Vorwerg, Y., Petroff, D., Kiess, W., & Bluher, S. (2013). Physical activity in 3-6 year old children measured by SenseWear Pro(R): direct accelerometry in the course of the week and relation to weight status, media consumption, and socioeconomic factors. PLoS.One., 8, e60619.
BACKGROUND: Data on objectively measured physical activity (PA) in preschoolers are controversial. Direct accelerometry was performed in children aged 3-6 years, and differences in PA patterns over the course of the week were evaluated. Data were analyzed with gender, BMI, lifestyle, and socioeconomic parameters as covariates. METHODS: PA was measured in 119 children by the SensewearPro(R) accelerometer and analyzed in the 92 (40 girls) that wore it for at least 4 days including one day of the weekend. Median measuring time in this group was 7 consecutive days (median/mean daily measuring time: 23.5 h/d and 21.8 h/d, respectively), corresponding to 834,000 analyzed minutes. PA questionnaires were completed by 103 parents and 87 preschool teachers to collect anthropometric, lifestyle, and socioeconomic data. RESULTS: Median daily PA (MET>3) was 4.3 hours (mean: 4.4 hours). Boys spent an estimated 52 min/week more being very active (MET>6) than girls (95% CI [6, 96] min/week, p = 0.02). PA was lower during the weekend (3.7 h/d) compared to weekdays (4.5 h/d), p = 3 x 10(-6)), where a 95% CI for the difference is [0.5, 1.0] h/d. PA levels did not differ between overweight/obese children (median 4.7 h/d) and normal-weight peers (median 4.2 h/d). Daily media consumption increased with decreasing social class on weekdays (p = 0.05) and during the weekend (p = 0.01), but was not related to the amount of daily PA. A multivariate regression with BMI-SDS as independent variable and gender, age, amount of PA>6 MET, parental BMI, media time and socioeconomic status as explanatory variables revealed that only SES had a significant contribution. CONCLUSION: The negative impact of obesity-promoting factors in older children is rather low for preschoolers, but there is evidently a gradient in PA between weekdays and weekends already in this age group. Weight status of preschoolers is already considerably influenced by SES, but not physical activity levels
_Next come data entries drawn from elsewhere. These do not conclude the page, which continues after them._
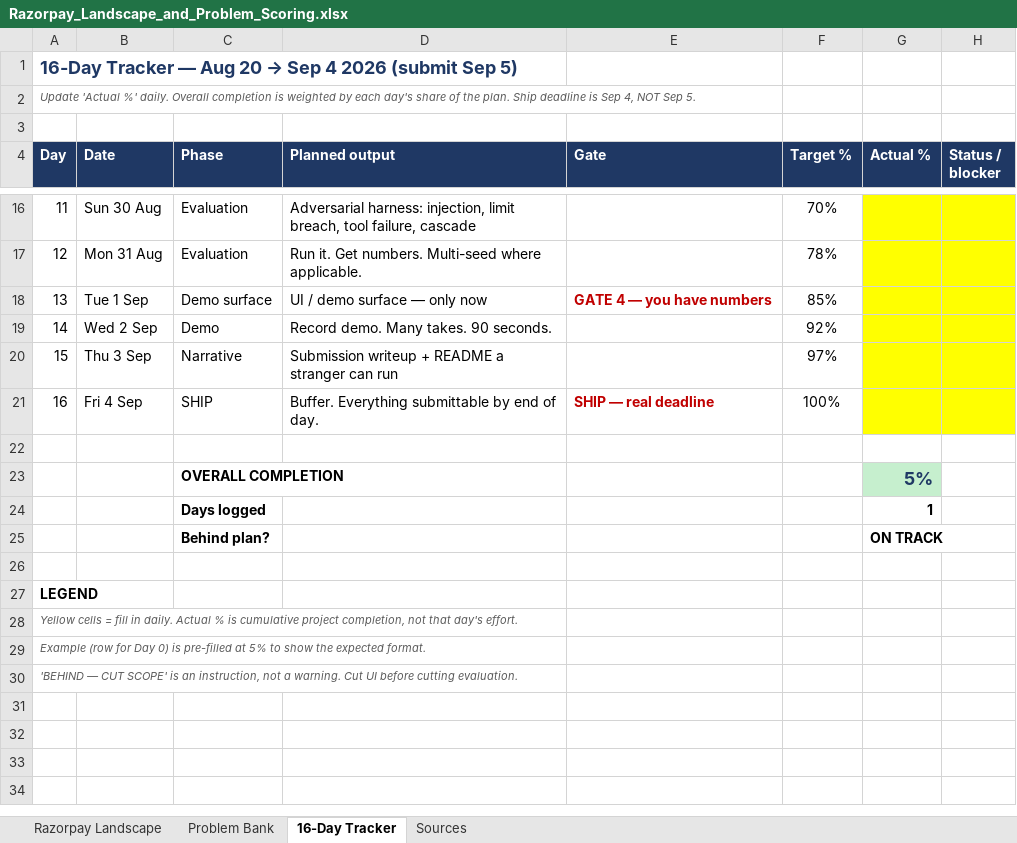
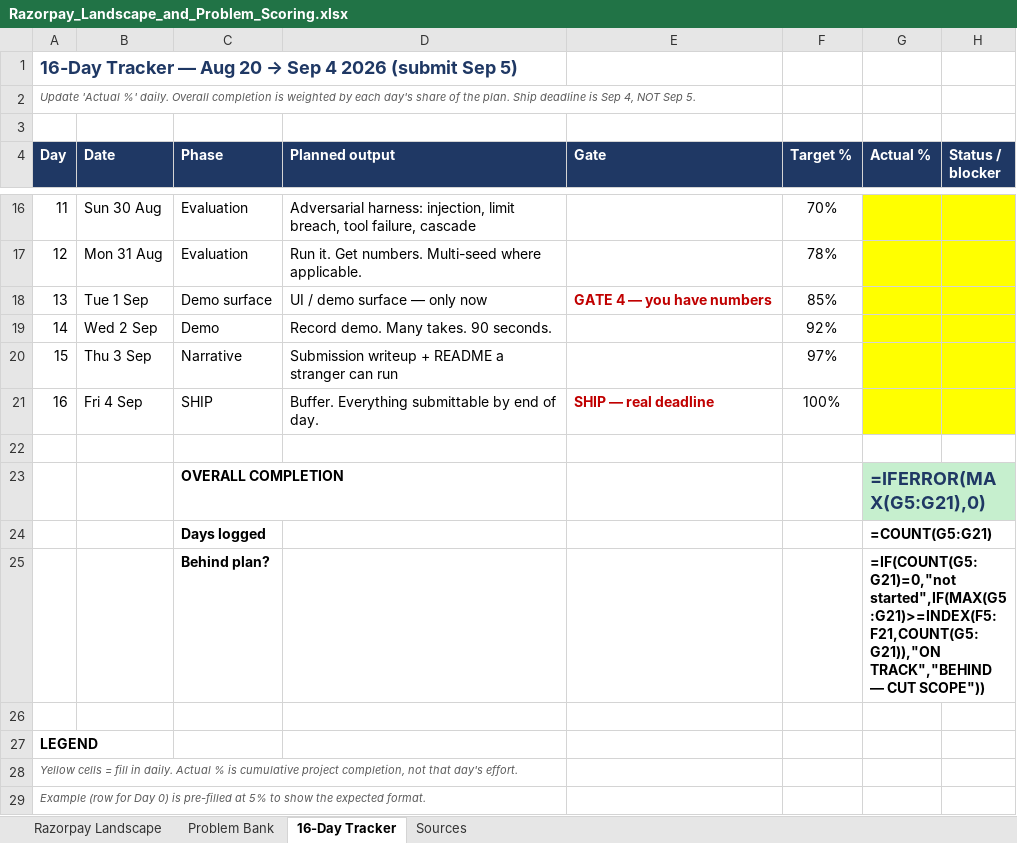
Before and after one commit to csdeepak/razorpay_buildathon, an Excel workbook: docs/context/Razorpay_Landscape_and_Problem_Scoring.xlsx, sheet 16-Day Tracker, drawn as a sheet; only a part is shown, gaps mark what is left out; the shorter side is filled out with more unchanged rows; values as stored, in another font and other column widths than the file's, no borders; formulas without a stored value are shown as written; the diff names each change by its address in the sheet, - before the commit and + after, or states it on an @@ line.

```diff
--- a/docs/context/Razorpay_Landscape_and_Problem_Scoring.xlsx (sheet 16-Day Tracker)
+++ b/docs/context/Razorpay_Landscape_and_Problem_Scoring.xlsx (sheet 16-Day Tracker)
-G23 (Actual %): 5%
+G23 (Actual %): =IFERROR(MAX(G5:G21),0)
-G24 (Actual %): 1
+G24 (Actual %): =COUNT(G5:G21)
-G25 (Actual %): ON TRACK
+G25 (Actual %): =IF(COUNT(G5:G21)=0,"not started",IF(MAX(G5:G21)>=INDEX(F5:F21,COUNT(G5:G21)),"ON TRACK","BEHIND — CUT SCOPE"))
```
Also changed, not shown: sheet Problem Bank, 5 other files.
Walsh, M. A., Brown, L. H., Barrantes-Vidal, N., & Kwapil, T. R. (2013). The expression of affective temperaments in daily life. J.Affect.Disord., 145, 179-186.
BACKGROUND: Numerous validation studies have examined the TEMPS-A in both clinical and nonclinical samples. However, the majority of these studies utilized cross-sectional assessments in laboratory or clinical settings. The present study is the first to examine the expression of affective temperaments in daily life using experience sampling methodology (ESM). METHODS: 138 participants completed the TEMPS-A and received a personalized digital assistant that signaled them eight times daily for one week to complete questionnaires that assessed affect, cognition, behavior, sense of self, and social interaction. RESULTS: As expected, cyclothymic/irritable temperament was positively associated with negative affect, risky behavior, and restlessness, and was negatively associated with positive affect and preference to be with others in daily life. In contrast, hyperthymic temperament was associated with positive affect, fullness of thought, doing many and exciting things, grandiosity, and preference to be with others in daily life. Dysthymic temperament was modestly associated with worry, and was positively associated with trouble concentrating, fullness of thought, and a preference for social contact. Cross-level interactions indicated that cyclothymic/irritable temperament was associated with elevated stress reactivity in daily life. LIMITATIONS: ESM data collection was limited to one week. Longer assessment periods might better capture the cyclical nature of affective temperaments. CONCLUSIONS: This was the first study to examine affective temperaments in daily life. The findings offer further validation of the TEMPS-A, as well as the maladaptive nature of the cyclothymic/irritable temperament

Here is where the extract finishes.